Sunday, 21 December 2008

Why do we need Vinux?

When I first released Vinux I was challenged by some members of the Linux VI community who thought that this kind of specialist distribution was undesirable and unnecessary. It was argued that specialised distributions took the moral pressure off mainstream developers to make their products fully accessible. Here is my considered response:

There are two very different approaches to accessibility. One school of thought believes that anyone should be able to access any software/hardware no matter what their disability, the other that it is either impossible or uneconomical to create a universally accessible solution and therefore specialist equipment/software is the most practical solution. I like to call these the 'idealist' and the 'pragmatic' approach to disability issues. I think everyone would agree that having a single accessible system would be great, but the difficulties of producing such a system are immense - has anyone actually achieved this yet in Linux, Windows or Mac? I would say not, although significant progress has been made. The crux of the issue is whether this is just a question of solving technical difficulties or are the needs of different users so diverse that it is not possible to make a universally accessible system without making unacceptable compromises.

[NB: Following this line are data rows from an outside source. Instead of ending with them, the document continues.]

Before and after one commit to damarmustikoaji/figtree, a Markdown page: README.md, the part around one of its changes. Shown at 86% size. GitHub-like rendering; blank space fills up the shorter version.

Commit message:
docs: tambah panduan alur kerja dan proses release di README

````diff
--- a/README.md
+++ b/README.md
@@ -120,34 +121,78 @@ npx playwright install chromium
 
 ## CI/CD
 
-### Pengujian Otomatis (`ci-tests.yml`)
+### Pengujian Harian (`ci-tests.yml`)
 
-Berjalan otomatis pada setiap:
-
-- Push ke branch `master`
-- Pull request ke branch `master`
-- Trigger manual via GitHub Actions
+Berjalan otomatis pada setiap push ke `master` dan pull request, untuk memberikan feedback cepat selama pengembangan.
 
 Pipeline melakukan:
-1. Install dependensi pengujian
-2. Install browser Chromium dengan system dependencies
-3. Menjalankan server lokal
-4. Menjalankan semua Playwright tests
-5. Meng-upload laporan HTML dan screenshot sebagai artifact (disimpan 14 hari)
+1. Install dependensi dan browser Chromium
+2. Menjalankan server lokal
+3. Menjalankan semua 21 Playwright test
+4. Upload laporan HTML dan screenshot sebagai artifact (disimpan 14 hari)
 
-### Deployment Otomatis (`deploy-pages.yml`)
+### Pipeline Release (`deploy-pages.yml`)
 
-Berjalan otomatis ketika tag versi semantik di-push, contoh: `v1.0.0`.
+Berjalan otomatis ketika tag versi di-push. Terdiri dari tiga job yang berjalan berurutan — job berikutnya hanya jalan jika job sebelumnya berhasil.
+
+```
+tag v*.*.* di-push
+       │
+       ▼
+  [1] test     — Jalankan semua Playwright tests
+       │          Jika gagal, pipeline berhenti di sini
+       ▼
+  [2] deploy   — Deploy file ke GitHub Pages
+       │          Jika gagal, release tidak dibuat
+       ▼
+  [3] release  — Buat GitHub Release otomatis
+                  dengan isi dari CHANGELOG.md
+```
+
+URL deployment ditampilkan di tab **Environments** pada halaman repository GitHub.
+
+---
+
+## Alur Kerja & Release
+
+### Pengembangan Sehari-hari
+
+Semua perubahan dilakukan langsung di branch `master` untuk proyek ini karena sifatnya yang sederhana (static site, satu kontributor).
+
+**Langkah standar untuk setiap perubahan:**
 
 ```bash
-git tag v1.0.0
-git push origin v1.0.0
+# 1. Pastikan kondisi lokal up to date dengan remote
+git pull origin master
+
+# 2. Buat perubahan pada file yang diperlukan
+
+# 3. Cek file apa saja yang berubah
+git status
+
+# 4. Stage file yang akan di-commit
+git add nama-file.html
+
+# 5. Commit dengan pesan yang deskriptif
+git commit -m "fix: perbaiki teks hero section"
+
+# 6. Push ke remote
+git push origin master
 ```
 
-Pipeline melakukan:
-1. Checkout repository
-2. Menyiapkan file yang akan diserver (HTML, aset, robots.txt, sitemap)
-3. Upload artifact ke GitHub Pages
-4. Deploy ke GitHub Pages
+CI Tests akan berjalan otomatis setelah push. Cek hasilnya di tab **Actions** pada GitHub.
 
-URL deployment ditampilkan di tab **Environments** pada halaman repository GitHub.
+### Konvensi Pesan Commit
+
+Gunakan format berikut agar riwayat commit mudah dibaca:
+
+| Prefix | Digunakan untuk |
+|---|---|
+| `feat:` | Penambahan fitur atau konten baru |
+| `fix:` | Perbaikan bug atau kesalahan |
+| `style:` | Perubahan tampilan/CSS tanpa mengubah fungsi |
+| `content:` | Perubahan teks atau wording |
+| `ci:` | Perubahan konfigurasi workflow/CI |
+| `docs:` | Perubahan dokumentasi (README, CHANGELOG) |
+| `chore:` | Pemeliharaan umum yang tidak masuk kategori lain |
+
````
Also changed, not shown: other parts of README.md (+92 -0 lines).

I think when I was younger I may have fallen into the idealist camp, but with age and experience cynicism sets in, and I have just got fed up of waiting for something that really meets the needs of VI learners. How many more years am I and many other VI users going to have to wait for this universally accessible system, which may never actually arrive. I would absolutely love it if OpenSuse, Fedora or Ubuntu etc., were completely accessible, because I wouldn't have to give up many hours of my free-time to make something that I think is fit for purpose out of the box for VI users who have little or no experience of Linux. I do not object to mainstream developers incorporating accessibility into their distributions. However, I suspect some of the changes needed to really optimise a mainstream Linux distribution for VI users are so radical that it would probably alienate many sighted users.

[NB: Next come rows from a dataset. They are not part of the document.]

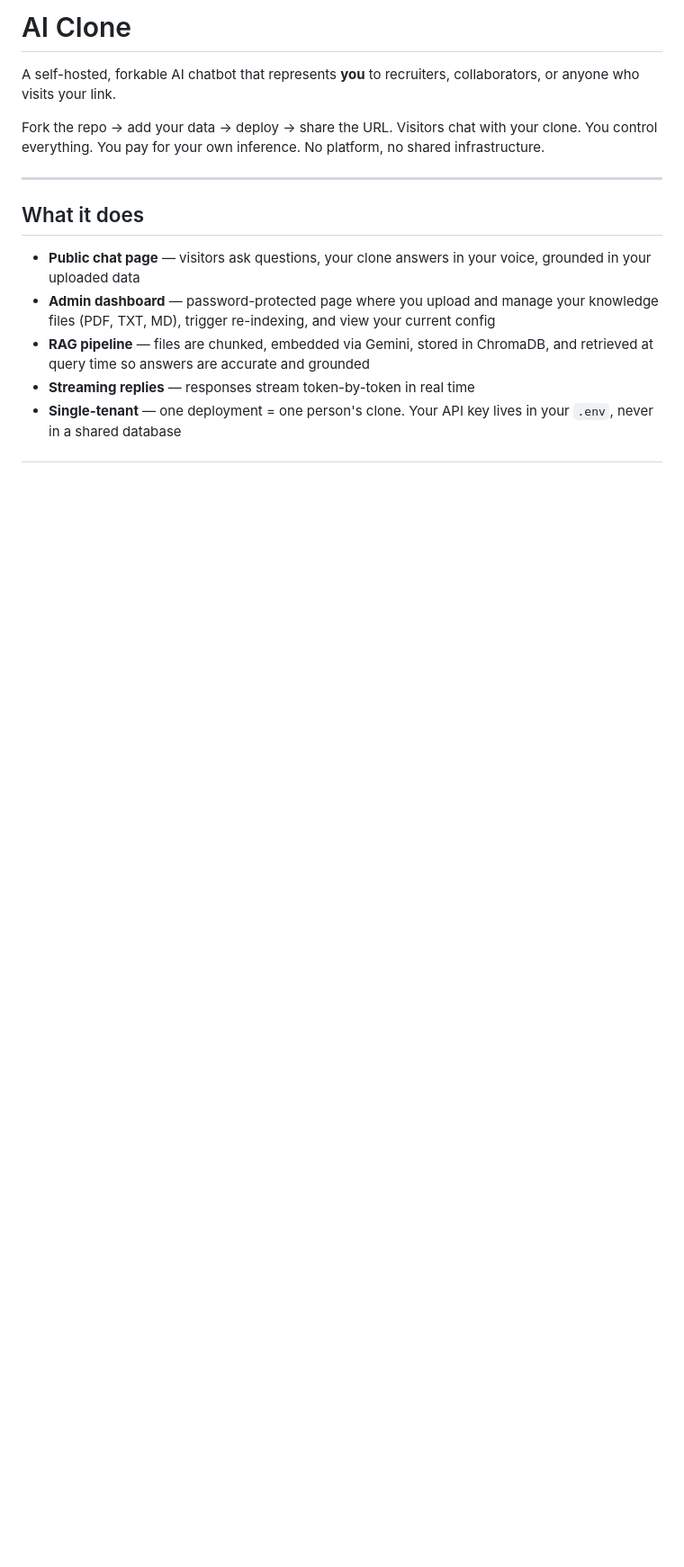
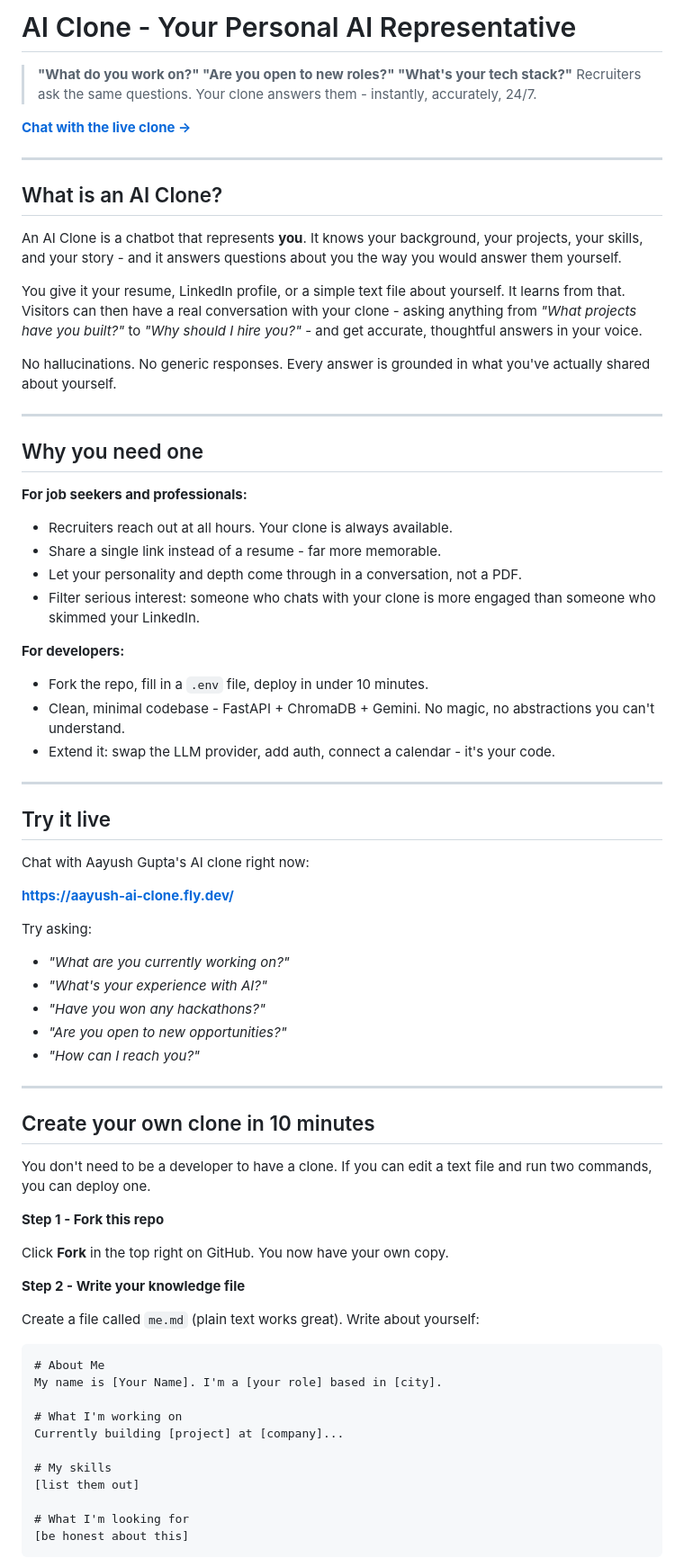
Before and after one commit to AAYUSH-GUPTA-coder/ai-clone, a Markdown page: README.md, the part around one of its changes. Shown at 90% size. Rendered like a GitHub page; blank space fills up the shorter version.

````diff
--- a/README.md
+++ b/README.md
@@ -1,15 +1,75 @@
-# AI Clone
+# AI Clone - Your Personal AI Representative
 
-A self-hosted, forkable AI chatbot that represents **you** to recruiters, collaborators, or anyone who visits your link.
+> **"What do you work on?" "Are you open to new roles?" "What's your tech stack?"**
+> Recruiters ask the same questions. Your clone answers them - instantly, accurately, 24/7.
 
-Fork the repo → add your data → deploy → share the URL. Visitors chat with your clone. You control everything. You pay for your own inference. No platform, no shared infrastructure.
+**[Chat with the live clone →](https://aayush-ai-clone.fly.dev/)**
 
 ---
 
-## What it does
+## What is an AI Clone?
 
-- **Public chat page** — visitors ask questions, your clone answers in your voice, grounded in your uploaded data
-- **Admin dashboard** — password-protected page where you upload and manage your knowledge files (PDF, TXT, MD), trigger re-indexing, and view your current config
-- **RAG pipeline** — files are chunked, embedded via Gemini, stored in ChromaDB, and retrieved at query time so answers are accurate and grounded
-- **Streaming replies** — responses stream token-by-token in real time
-- **Single-tenant** — one deployment = one person's clone. Your API key lives in your `.env`, never in a shared database
+An AI Clone is a chatbot that represents **you**. It knows your background, your projects, your skills, and your story - and it answers questions about you the way you would answer them yourself.
+
+You give it your resume, LinkedIn profile, or a simple text file about yourself. It learns from that. Visitors can then have a real conversation with your clone - asking anything from *"What projects have you built?"* to *"Why should I hire you?"* - and get accurate, thoughtful answers in your voice.
+
+No hallucinations. No generic responses. Every answer is grounded in what you've actually shared about yourself.
+
+---
+
+## Why you need one
+
+**For job seekers and professionals:**
+- Recruiters reach out at all hours. Your clone is always available.
+- Share a single link instead of a resume - far more memorable.
+- Let your personality and depth come through in a conversation, not a PDF.
+- Filter serious interest: someone who chats with your clone is more engaged than someone who skimmed your LinkedIn.
+
+**For developers:**
+- Fork the repo, fill in a `.env` file, deploy in under 10 minutes.
+- Clean, minimal codebase - FastAPI + ChromaDB + Gemini. No magic, no abstractions you can't understand.
+- Extend it: swap the LLM provider, add auth, connect a calendar - it's your code.
+
+---
+
+## Try it live
+
+Chat with Aayush Gupta's AI clone right now:
+
+**[https://aayush-ai-clone.fly.dev/](https://aayush-ai-clone.fly.dev/)**
+
+Try asking:
+- *"What are you currently working on?"*
+- *"What's your experience with AI?"*
+- *"Have you won any hackathons?"*
+- *"Are you open to new opportunities?"*
+- *"How can I reach you?"*
+
+---
+
+## Create your own clone in 10 minutes
+
+You don't need to be a developer to have a clone. If you can edit a text file and run two commands, you can deploy one.
+
+**Step 1 - Fork this repo**
+
+Click **Fork** in the top right on GitHub. You now have your own copy.
+
+**Step 2 - Write your knowledge file**
+
+Create a file called `me.md` (plain text works great). Write about yourself:
+
+```
+# About Me
+My name is [Your Name]. I'm a [your role] based in [city].
+
+# What I'm working on
+Currently building [project] at [company]...
+
+# My skills
+[list them out]
+
+# What I'm looking for
+[be honest about this]
+```
+
````
Also changed, not shown: other parts of README.md (+110 -123 lines).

In conclusion I believe that at least in the short term there is a real need for a specialised Linux distribution for the visually impaired, and I hope Vinux is a small step on the way to realising this...